• _To do_
Exactly the lines starting at the line containing "13, 7.5, 'N')" and ending at the line containing "爪は 上を 向いて 丸まる" are to be written out from the listing below, both included.

• _Working data_
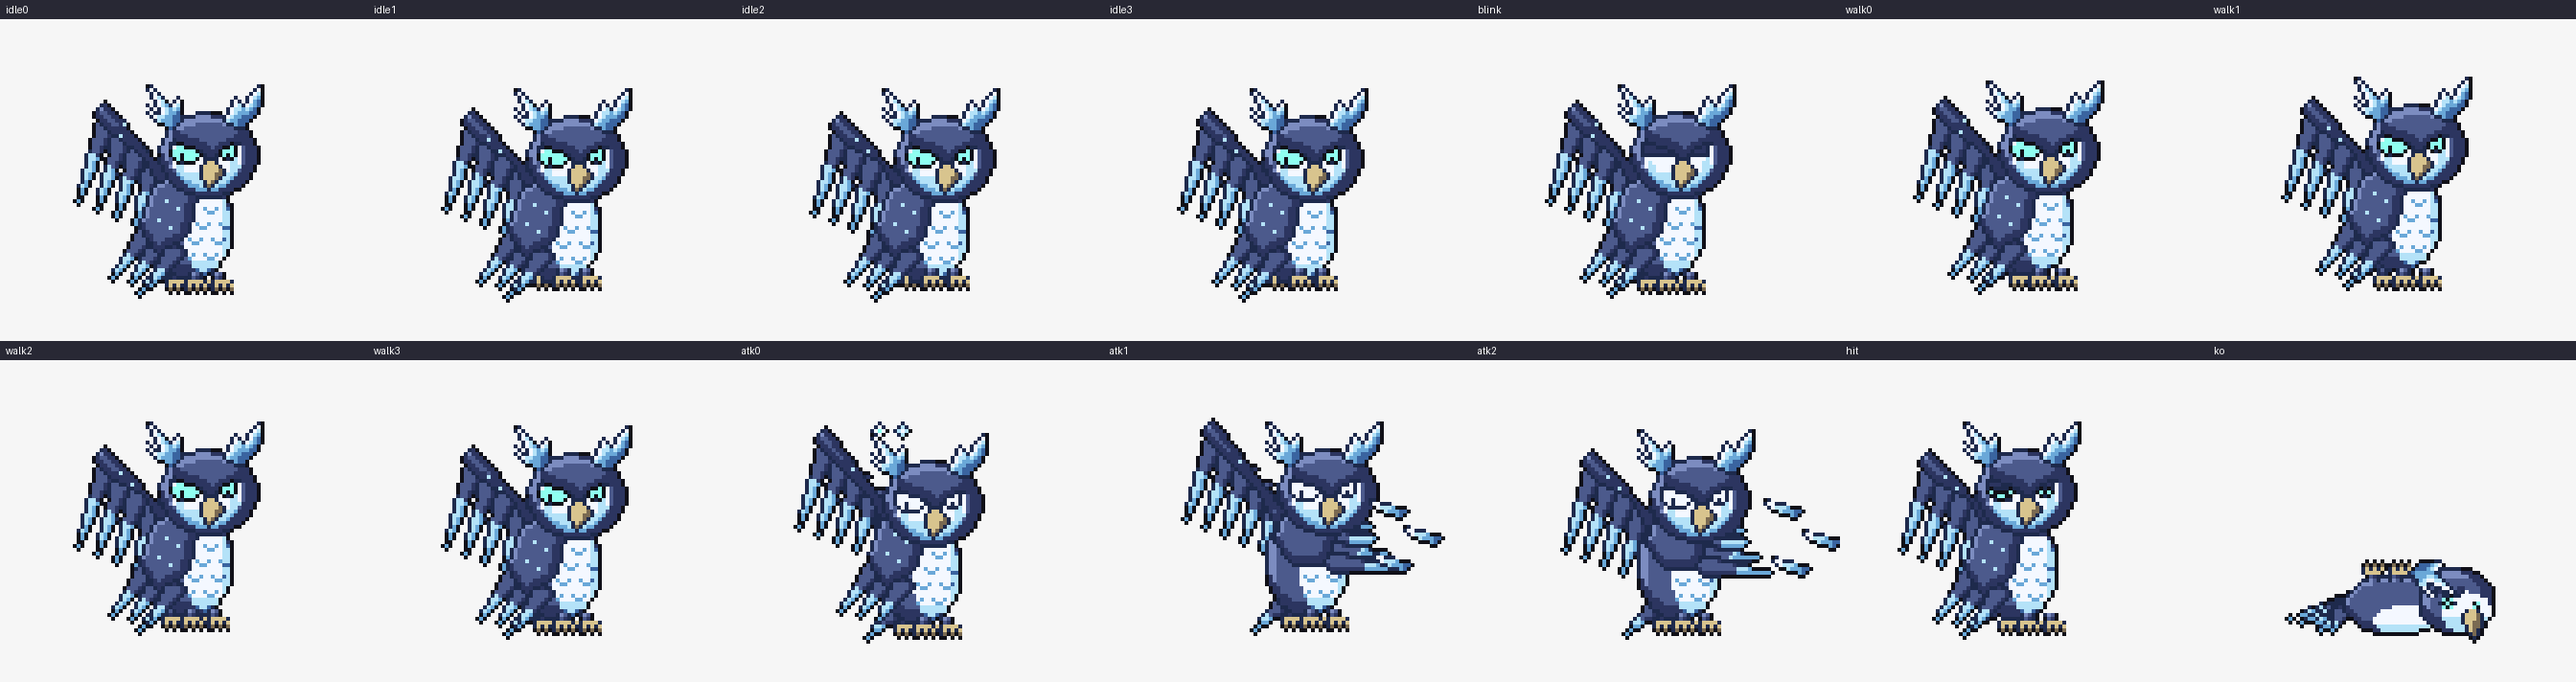
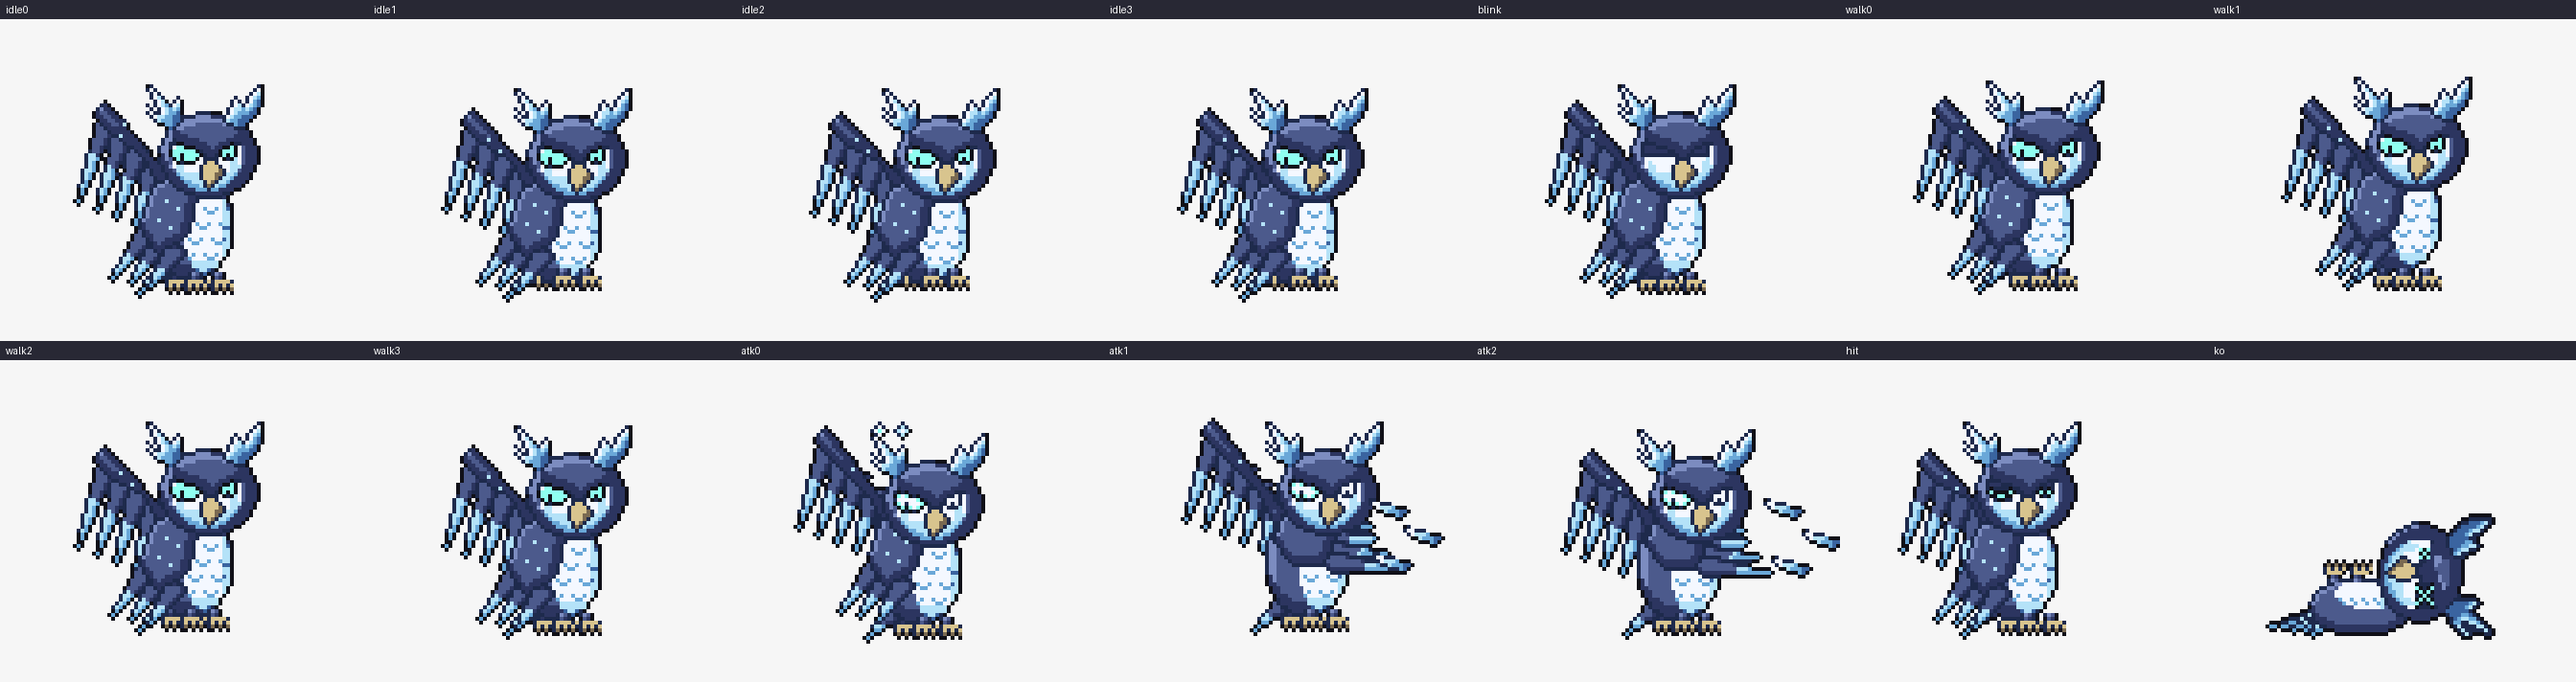
コオリミミズク・フクログマ・エンジャク・イカヅチドリを 描き直し（やられコマ など）
Claude-Session: https://claude.ai/code/session_01J9mYv3PRYW1GKv9GU2f7rQ

diff --git a/tools/monsters/koorimimizuku/mon.py b/tools/monsters/koorimimizuku/mon.py
@@ -234,44 +234,51 @@ FROST = ['..k.....k..', '.kWk...kIk.', 'kWEWk.kIWIk', '.kWk...kIk.', '..k.....k.
 # 目（手打ち）：外側が 高く、くちばし側へ 下がる つり目。黒い ふちで 光を きわだたせる
 EYE = ['kkkk.....', 'kWEEkkk..', 'kEEEEEEkk', 'kEEkEEEEk', '.kEkEEEk.', '..kkkkk..']
 EYE_ALT = {'blink': ['kkkk.....', 'kMMMkkk..', 'kMMMMMMkk', 'kkkkkkkkk', '.WWWWWW..', '.........'],
-           'atk0|atk1|atk2': ['kkkk.....', 'kWWWkkk..', 'kWWWWWWkk', 'kWWkWWWWk', '.kWkWWWk.', '..kkkkk..'],
+           'atk0|atk1|atk2': ['kkkk.....', 'kEWEkkk..', 'kWWWWWEkk', 'kEWkWWWEk', '.kEkEWEk.', '..kkkkk..'],
            'hit': ['kkkk.....', 'kMMMkkk..', 'kkkkkkkkk', 'kEkkkkEkk', '.kkEEkk..', '..kkkkk..']}
 EYEF = ['...kk', '.kkEk', 'kEEEk', 'kEkEk', '.kkk.']
 EYEF_ALT = {'blink': ['...kk', '.kkMk', 'kMMMk', 'kkkkk', '.....'], 'atk0|atk1|atk2': ['...kk', '.kkWk', 'kWWWk', 'kWkWk', '.kkk.'], 'hit': ['...kk', '.kkMk', 'kkkkk', 'kEkEk', '.kkk.']}
 
-# ---------- ダウン：あおむけ ではなく 横だおし。翼は 地面に 広がり、目は × ----------
+# ---------- ダウン：あおむけに たおれる。頭は 横に ころがり（羽角が 右、顔が 上）、目は ×、爪は 上を 向く ----------
+EYE_KO = ['kEkkkEk', 'kkEkEkk', 'kkkEkkk', 'kkEkEkk', 'kEkkkEk']
+EYEF_KO = ['EkE', 'kEk', 'EkE']
+def crop(g):
+    ys = [y for y in range(len(g)) if any(c != '.' for c in g[y])]; xs = [x for x in range(len(g[0])) if any(g[y][x] != '.' for y in ys)]
+    return [r[xs[0]:xs[-1] + 1] for r in g[ys[0]:ys[-1] + 1]]
+def anti_t(g):
+    """右上〜左下の 対角線で 折り返す（上 → 右、右 → 上）。90度 回転＋左右反転に あたる"""
+    H, W = len(g), len(g[0])
+    return [[g[H - 1 - x][W - 1 - y] for x in range(H)] for y in range(W)]
+def ko_head():
+    g = canvas()
+    pix.ellipse(g, 38.5, 20.5, 12.5, 10.5, 'N')
+    pix.stamp(g, FACE, 29, 14)
+    pix.stamp(g, EYE_KO, 29, 17); pix.stamp(g, EYEF_KO, 42, 18)
+    pix.stamp(g, recolor_dim(CRYSTAL_B), 22, 2); pix.stamp(g, recolor_dim(CRYSTAL_F), 42, 2)
+    g = anti_t(crop(g))
+    g = shade(g, 'N', 'n', 'N', 'M', 2)   # 光は 回したあとで つけ直す（左上から）
+    return pix.grid_of(pix.outline(pix.rows_of(g)))
+def recolor_dim(rows): return pix.recolor(rows, {'W': 'I', 'I': 'J', 'J': 'K'})   # 結晶の 光が 消える
 def ko_pose():
     g = canvas()
     # 地面に 広がった 翼（刃が 左へ ねる）
     for i in range(5):
-        bx, by = 26 - i * 2, 47 + i
-        blade(g, (bx, by), (bx + 3, by + 4), (4 + i * 3, 56 + i), .55)
-    b = canvas(); pix.ellipse(b, 33, 52, 13, 7.5, 'N')
+        bx, by = 26 - i * 2, 49 + i
+        blade(g, (bx, by), (bx + 3, by + 4), (3 + i * 3, 58 + i // 2), .45)
+    b = canvas(); pix.ellipse(b, 28, 52.5, 13, 7, 'N')
     b = shade(b, 'N', 'n', 'N', 'M', 1)
-    c = canvas(); pix.ellipse(c, 36, 56, 9, 4, 'W')   # 白い 胸が 下に 見える
+    c = canvas(); pix.ellipse(c, 30, 49, 9, 4, 'W')   # 白い 胸が 上を 向く
     for y in range(S):
         for x in range(S):
-            if c[y][x] == 'W' and b[y][x] != '.': b[y][x] = 'I' if y >= 57 else 'W'
+            if c[y][x] == 'W' and b[y][x] != '.': b[y][x] = 'W' if x < 33 else 'I'
+    for x in range(22, 38, 3):
+        if b[50][x] == 'W': b[50][x] = 'J'
+        if b[50][x + 1] == 'W': b[51][x + 1] = 'J'
     b = ol(b)
     g = merge(g, b)
-    # 頭：地面に 横たわる（羽角は ななめに たおれる）
-    h = canvas()
-    pix.ellipse(h, 49, 51, 9.5, 8.5, 'N')
-    h = shade(h, 'N', 'n', 'N', 'M', 2)
-    f = canvas(); pix.ellipse(f, 51.5, 54, 6.5, 5.5, 'I')
-    for y in range(S):
-        for x in range(S):
-            if f[y][x] == 'I' and h[y][x] != '.': h[y][x] = 'W' if y < 55 else 'I'
-    pix.stamp(h, ['MMM......', 'NMMMM..MM', '.lMMMMMMl', '...llMll.'], 42, 46)
-    put(h, [(45, 50, 'E'), (47, 50, 'E'), (46, 51, 'E'), (45, 52, 'E'), (47, 52, 'E'),
-            (46, 50, 'k'), (45, 51, 'k'), (47, 51, 'k'), (46, 52, 'k'), (48, 51, 'k'), (44, 51, 'k'),
-            (53, 51, 'k'), (54, 51, 'E'), (53, 52, 'E'), (54, 52, 'k')])
-    pix.stamp(h, BEAK, 50, 53)
-    h = ol(h)
-    pix.stamp(h, pix.rot90(CRYSTAL_B)[::-1], 37, 37)
-    g = merge(g, h)
-    # 爪：力なく 上を 向く
-    pix.stamp(g, pix.flip_v(TALON), 24, 40)
+    pix.stamp(g, pix.flip_v(TALON), 18, 40)   # 爪は 上を 向いて 丸まる
+    h = ko_head(); hh, hw = len(h), len(h[0])
+    pix.stamp(g, pix.rows_of(h), 64 - hw - 1, 61 - hh)
     return g
 
 UP_WING = {0: wing_raised(), 1: wing_raised(1), 2: wing_raised(2)}
@@ -291,7 +298,7 @@ def layers():
         dict(n='frost', g='head', x=22, y=2, rows=FROST, only='atk0'),
         dict(n='volley1', g='fx', x=50, y=24, rows=VOLLEY1, only='atk1'),
         dict(n='volley2', g='fx', x=46, y=24, rows=VOLLEY2, only='atk2'),
-        dict(n='ko', g='root', x=0, y=0, rows=rows(ko_pose()), only='ko'),
+        dict(n='ko', g='root', x=-4, y=0, rows=rows(ko_pose()), only='ko'),
     ]
 
 FRAMES = {

diff --git a/tools/monsters/koorimimizuku/SETTEI.md b/tools/monsters/koorimimizuku/SETTEI.md
@@ -6,26 +6,28 @@
 |---|---|
 | タイプ | こおり ／ ひこう（風） |
 | もとの 生き物 | ミミズク（羽角の ある フクロウ） |
-| 分類 | つららばね モンスター（約52×35） |
+| 分類 | つららばね モンスター（約50×56・直立） |
 | 性格 | 音を 立てずに 近づき、相手が 気づく 前に 氷の 羽を 撃ちこむ。ひとりで 狩る |
 | すみか | 凍った 針葉樹林、吹雪の 山の 崖 |
 
 ## 見た目
-- 背と 翼は 夜空の 紺。胸は 白く、水色の 横じま
-- 羽角は 氷の 結晶で、後ろへ 反った 角の よう
-- 顔の 上半分は 紺の まゆの 帯で おおわれ、その 下から つり上がった 水色の 目が 光る。小さな かぎくちばし
-- 翼の 下ふちから、風切り羽の かわりに つららの 刃が 何本も たれる（こおりの しるし）
-- 尾も 氷の 刃。足は 紺の 羽毛で、黒い かぎ爪を 前に 出す
+- 体は 直立した たまご形。大きな 頭を 前に 出して にらむ
+- 背と 翼は 夜空の 紺。胸は 白く、水色の 波うつ 横じま
+- 羽角は 氷の 結晶（3本と 2本の 刃）で、後ろへ 反った 角の よう
+- 重い 紺の まゆが くちばしの 根もとへ V字に 下がり、その 下で 黒く ふちどった つり目が 水色に 光る（たての ひとみ）。白い 霜の 顔に 金色の かぎくちばし
+- うしろの 翼を 半分 上げ、風切り羽の かわりに つららの 刃が 何本も たれる（こおりの しるし）。手前の 翼は たたんで 体に そわせ、下から 刃が のぞく
+- 尾も 氷の 刃。足は 紺の 羽毛で、金の かぎ爪
 
-## 色（GBA風・16色以内 → 11色）
-輪郭 2（黒／こい紺）・白・氷 3（水色〜青）・紺の 羽 2・目の 光・くちばし 2
+## 色（GBA風・16色以内）
+輪郭 2（黒／こい紺）・白・氷 3（水色〜青）・紺の 羽 3・目の 光・くちばし 2 → 12色
 
 ## 動き
-- 待機・歩き（はばたき）：翼を 上 → 横 → 下 → 横 と はばたき、体が 上下
+- 待機：体が 上下し、上げた 翼が ゆれる
+- 歩き：その場で 小さく はねる
 - まばたき：まぶたが 閉じる
-- 攻撃：翼を 上げて 霜の 光（ため・目が 白く 光る）→ 翼を 打ちおろして つららの 羽を 3本 撃ちだす → 羽が さらに 前へ 飛ぶ
+- 攻撃：翼を 高く 上げて 霜の 光（ため・目が 白く 光る）→ 手前の 翼を 前へ 打ちだして つららの 羽を 3本 撃ちだす → 羽が さらに 前へ 飛ぶ
 - 被弾：首を 引いて 後ろへ
-- ダウン：地面に 落ちて 首を たれる（目は ×）
+- ダウン：あおむけに たおれ、頭が 横に ころがる。爪は 上を 向き、結晶の 光が 消える（目は ×）
 
 ## ゲーム上の 目安
 - 素早さと 攻撃が 高い。HPと 防御は 低め

diff --git a/tools/monsters/fukuroguma/SETTEI.md b/tools/monsters/fukuroguma/SETTEI.md
@@ -12,8 +12,9 @@
 
 ## 見た目
 - 熊の 巨体を 前かがみに 起こした 二足。肩は 大きく 盛り上がる
-- 頭は ミミズクに 似た 平たい 顔。羽角（はねの 角）が 2本、まゆの 黒い 羽が V字に 目を おおい、だいだい色の 目が にらむ
-- 短く 太い かぎ形の くちばし。首に 羽の えりまき、胸は 羽毛の もよう
+- 頭は まるい ミミズクの 顔。羽角（はねの 角）が 2本、まゆの 黒い 羽が くちばしの 根もとへ V字に 下がり、その 下で だいだい色の 目が 光って にらむ
+- 大きく 太い かぎ形の くちばし（先が 下へ 曲がる）。首の 羽の えりまきは 肩の 熊の 毛に とけこむ。胸は 羽毛の もよう
+- 茶色の 毛は 光（左上）と 影（右下）で ぬり分け、毛の すじを 入れる
 - 手前の 前足は 地面近くまで とどく 長い うで、白い 大きな 爪。後ろの 前足は 爪を ひろげて ふり上げる
 - 手首に 赤い 拳闘の まき布（かくとうの しるし）
 
@@ -26,7 +27,7 @@
 - 歩き：足を 交互に、うでを ふる
 - 攻撃：うでを 引いて 目が 黄色く 光る → 正拳を まっすぐ 前へ、こぶしの 先に 衝撃の 光 → 爪で ふりぬいて 3本の 爪あと
 - 被弾：頭を 引いて のけぞる
-- ダウン：ひざから くずれて へたりこみ、頭が 落ちる（目は ×）
+- ダウン：うつぶせに たおれて、あごを 地面に つける。前足は 投げ出し、後ろ足は 横に のびる（目は ×）
 
 ## ゲーム上の 目安
 - HPと 攻撃が とても 高い。素早さは 低い

diff --git a/tools/monsters/ikazuchidori/SETTEI.md b/tools/monsters/ikazuchidori/SETTEI.md
@@ -25,7 +25,7 @@
 - まばたき：目が 閉じる
 - 攻撃：翼を 上げて 角に 放電（ため）→ くちばしから 前へ 稲妻を 放つ → 前で 火花が はじける
 - 被弾：首を 引いて 後ろへ
-- ダウン：地面に 落ちて 首を たれる（目は ×）
+- ダウン：地面に 横たわり、翼は 地面に たれる。角の 電気は 消えて 灰色になり、けむりが 上がる（目は ×）
 
 ## ゲーム上の 目安
 - 特攻が 高く、素早さも 高め。HPは ふつう

diff --git a/tools/monsters/enjaku/SETTEI.md b/tools/monsters/enjaku/SETTEI.md
@@ -25,7 +25,7 @@
 - まばたき：目が 閉じる
 - 攻撃：翼を 高く 上げ 身を 引く（目が 光る）→ 翼を 打ちおろして 炎の つむじ風を 前へ → 横に ひろげて ふりぬく
 - 被弾：首を すくめて 後ろへ
-- ダウン：地面に 落ちて 首を たれる（目は ×）
+- ダウン：地面に 横たわり、翼は 力なく 地面に たれる。炎は 弱まって 暗い 赤に（目は ×）
 
 ## ゲーム上の 目安
 - 特攻と 素早さが 高い。防御は 低め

• _Output_
-    b = canvas(); pix.ellipse(b, 33, 52, 13, 7.5, 'N')
+        bx, by = 26 - i * 2, 49 + i
+        blade(g, (bx, by), (bx + 3, by + 4), (3 + i * 3, 58 + i // 2), .45)
+    b = canvas(); pix.ellipse(b, 28, 52.5, 13, 7, 'N')
     b = shade(b, 'N', 'n', 'N', 'M', 1)
-    c = canvas(); pix.ellipse(c, 36, 56, 9, 4, 'W')   # 白い 胸が 下に 見える
+    c = canvas(); pix.ellipse(c, 30, 49, 9, 4, 'W')   # 白い 胸が 上を 向く
     for y in range(S):
         for x in range(S):
-            if c[y][x] == 'W' and b[y][x] != '.': b[y][x] = 'I' if y >= 57 else 'W'
+            if c[y][x] == 'W' and b[y][x] != '.': b[y][x] = 'W' if x < 33 else 'I'
+    for x in range(22, 38, 3):
+        if b[50][x] == 'W': b[50][x] = 'J'
+        if b[50][x + 1] == 'W': b[51][x + 1] = 'J'
     b = ol(b)
     g = merge(g, b)
-    # 頭：地面に 横たわる（羽角は ななめに たおれる）
-    h = canvas()
-    pix.ellipse(h, 49, 51, 9.5, 8.5, 'N')
-    h = shade(h, 'N', 'n', 'N', 'M', 2)
-    f = canvas(); pix.ellipse(f, 51.5, 54, 6.5, 5.5, 'I')
-    for y in range(S):
-        for x in range(S):
-            if f[y][x] == 'I' and h[y][x] != '.': h[y][x] = 'W' if y < 55 else 'I'
-    pix.stamp(h, ['MMM......', 'NMMMM..MM', '.lMMMMMMl', '...llMll.'], 42, 46)
-    put(h, [(45, 50, 'E'), (47, 50, 'E'), (46, 51, 'E'), (45, 52, 'E'), (47, 52, 'E'),
-            (46, 50, 'k'), (45, 51, 'k'), (47, 51, 'k'), (46, 52, 'k'), (48, 51, 'k'), (44, 51, 'k'),
-            (53, 51, 'k'), (54, 51, 'E'), (53, 52, 'E'), (54, 52, 'k')])
-    pix.stamp(h, BEAK, 50, 53)
-    h = ol(h)
-    pix.stamp(h, pix.rot90(CRYSTAL_B)[::-1], 37, 37)
-    g = merge(g, h)
-    # 爪：力なく 上を 向く
-    pix.stamp(g, pix.flip_v(TALON), 24, 40)
+    pix.stamp(g, pix.flip_v(TALON), 18, 40)   # 爪は 上を 向いて 丸まる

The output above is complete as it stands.